“Because defamation is a likely claim, and that claim and/or defenses to such will likely involve questions of your clients’ negligence, intent, reckless disregard, and/or malice,4 and the advice and understanding under which your clients proceeded, such communications are not entitled to privilege and you and other of your clients’ counsel will likely be witnesses, so be guided accordingly,” Flynn said in the letter.
On Monday afternoon, HRH spokesman Ron Simoncini said counsel on their behalf has responded that they will not be issuing any sort of retraction, welcoming anything that would produce copies of their audited financial, certificate of need application, and the management agreement between CarePoint and BMC.
“Threatening to file suit is just another attempt to shut down dissent and dialogue around a matter of significant public interest in a regulatory environment.

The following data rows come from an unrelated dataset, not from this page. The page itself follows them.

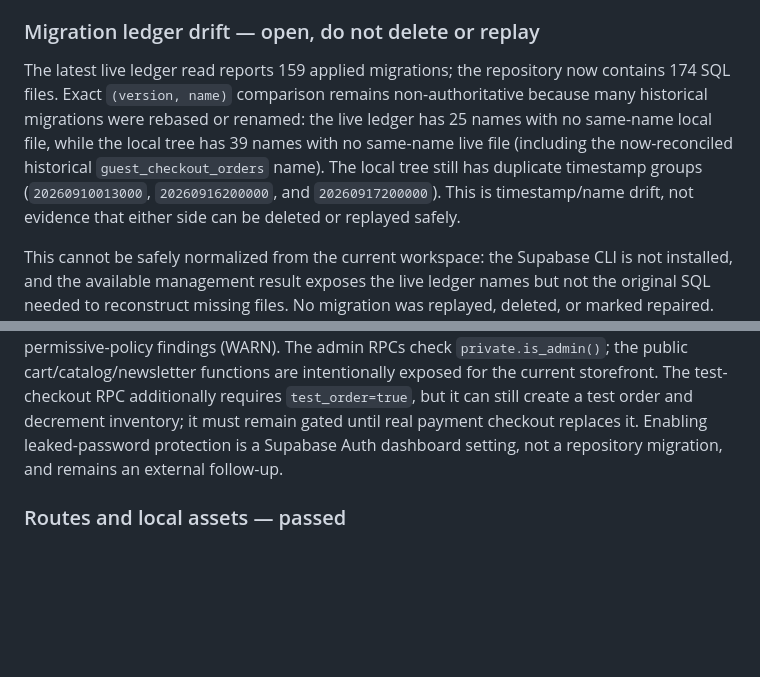
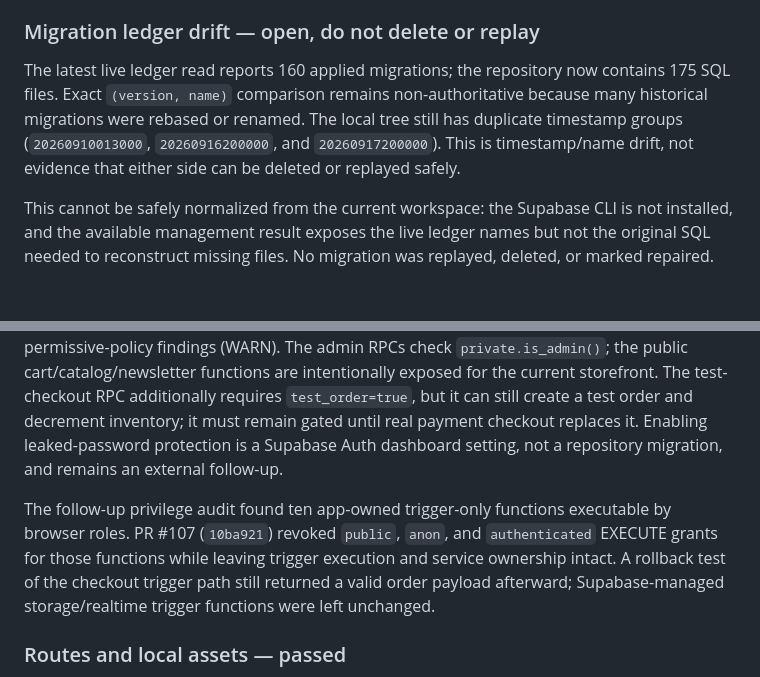
Before and after one commit to jimmystininger/beaddifferentco, a Markdown page: docs/REPO_AUDIT_2026-09-20.md, 2 parts joined by grey strips. Drawn GitHub-style; blank space fills up the shorter version.

Commit message:
Document trigger grant hardening

```diff
--- a/docs/REPO_AUDIT_2026-09-20.md
+++ b/docs/REPO_AUDIT_2026-09-20.md
@@ -20,7 +20,7 @@ This is an evidence log for the system-wide audit. Source-of-truth behavior rema
 
 ### Migration ledger drift — open, do not delete or replay
 
-The latest live ledger read reports 159 applied migrations; the repository now contains 174 SQL files. Exact `(version, name)` comparison remains non-authoritative because many historical migrations were rebased or renamed: the live ledger has 25 names with no same-name local file, while the local tree has 39 names with no same-name live file (including the now-reconciled historical `guest_checkout_orders` name). The local tree still has duplicate timestamp groups (`20260910013000`, `20260916200000`, and `20260917200000`). This is timestamp/name drift, not evidence that either side can be deleted or replayed safely.
+The latest live ledger read reports 160 applied migrations; the repository now contains 175 SQL files. Exact `(version, name)` comparison remains non-authoritative because many historical migrations were rebased or renamed. The local tree still has duplicate timestamp groups (`20260910013000`, `20260916200000`, and `20260917200000`). This is timestamp/name drift, not evidence that either side can be deleted or replayed safely.
 
 This cannot be safely normalized from the current workspace: the Supabase CLI is not installed, and the available management result exposes the live ledger names but not the original SQL needed to reconstruct missing files. No migration was replayed, deleted, or marked repaired. The next safe action is to run the official `supabase migration repair`/`db pull` workflow from a credentialed environment, review the complete diff, and submit that as its own batch.
 
@@ -44,6 +44,8 @@ The latest live scan confirms 110 objects / 24,638,363 bytes total, 43 reference
 - Performance notices include unused indexes and multiple permissive policies. They require query-traffic evidence and policy-by-policy review; no index or policy was removed opportunistically.
 
 Fresh advisor counts (2026-09-20 23:23 UTC) are: 2 security-definer views (ERROR), 8 anonymous security-definer functions (WARN), 26 authenticated security-definer functions (WARN), 1 disabled leaked-password-protection setting (WARN), 2 RLS-without-policy tables (INFO), 25 unindexed foreign keys (INFO), 47 unused indexes (INFO), and 18 multiple-permissive-policy findings (WARN). The admin RPCs check `private.is_admin()`; the public cart/catalog/newsletter functions are intentionally exposed for the current storefront. The test-checkout RPC additionally requires `test_order=true`, but it can still create a test order and decrement inventory; it must remain gated until real payment checkout replaces it. Enabling leaked-password protection is a Supabase Auth dashboard setting, not a repository migration, and remains an external follow-up.
+
+The follow-up privilege audit found ten app-owned trigger-only functions executable by browser roles. PR #107 (`10ba921`) revoked `public`, `anon`, and `authenticated` EXECUTE grants for those functions while leaving trigger execution and service ownership intact. A rollback test of the checkout trigger path still returned a valid order payload afterward; Supabase-managed storage/realtime trigger functions were left unchanged.
 
 ### Routes and local assets — passed
 
```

There is no clearer example of a SLAPP-suit, or ‘strategic lawsuit against public participation,’ which is another illegal device when related to public entities such as hospitals,” he added.
“HRH, which operates in compliance with DOH rules and is the owner of the hospital property that binds CarePoint Health to a lease, can afford complete transparency. CarePoint and BMC definitively are flaunting our lease and the rules of the Department of Health. This truth is an absolute defense of our report. If CarePoint and BMC bring a suit, they must tell the truth about themselves in ways that they never have.”
Editor’s note: This story has been updated with a comment from Hudson Regional Hospital spokesman Ron Simoncini.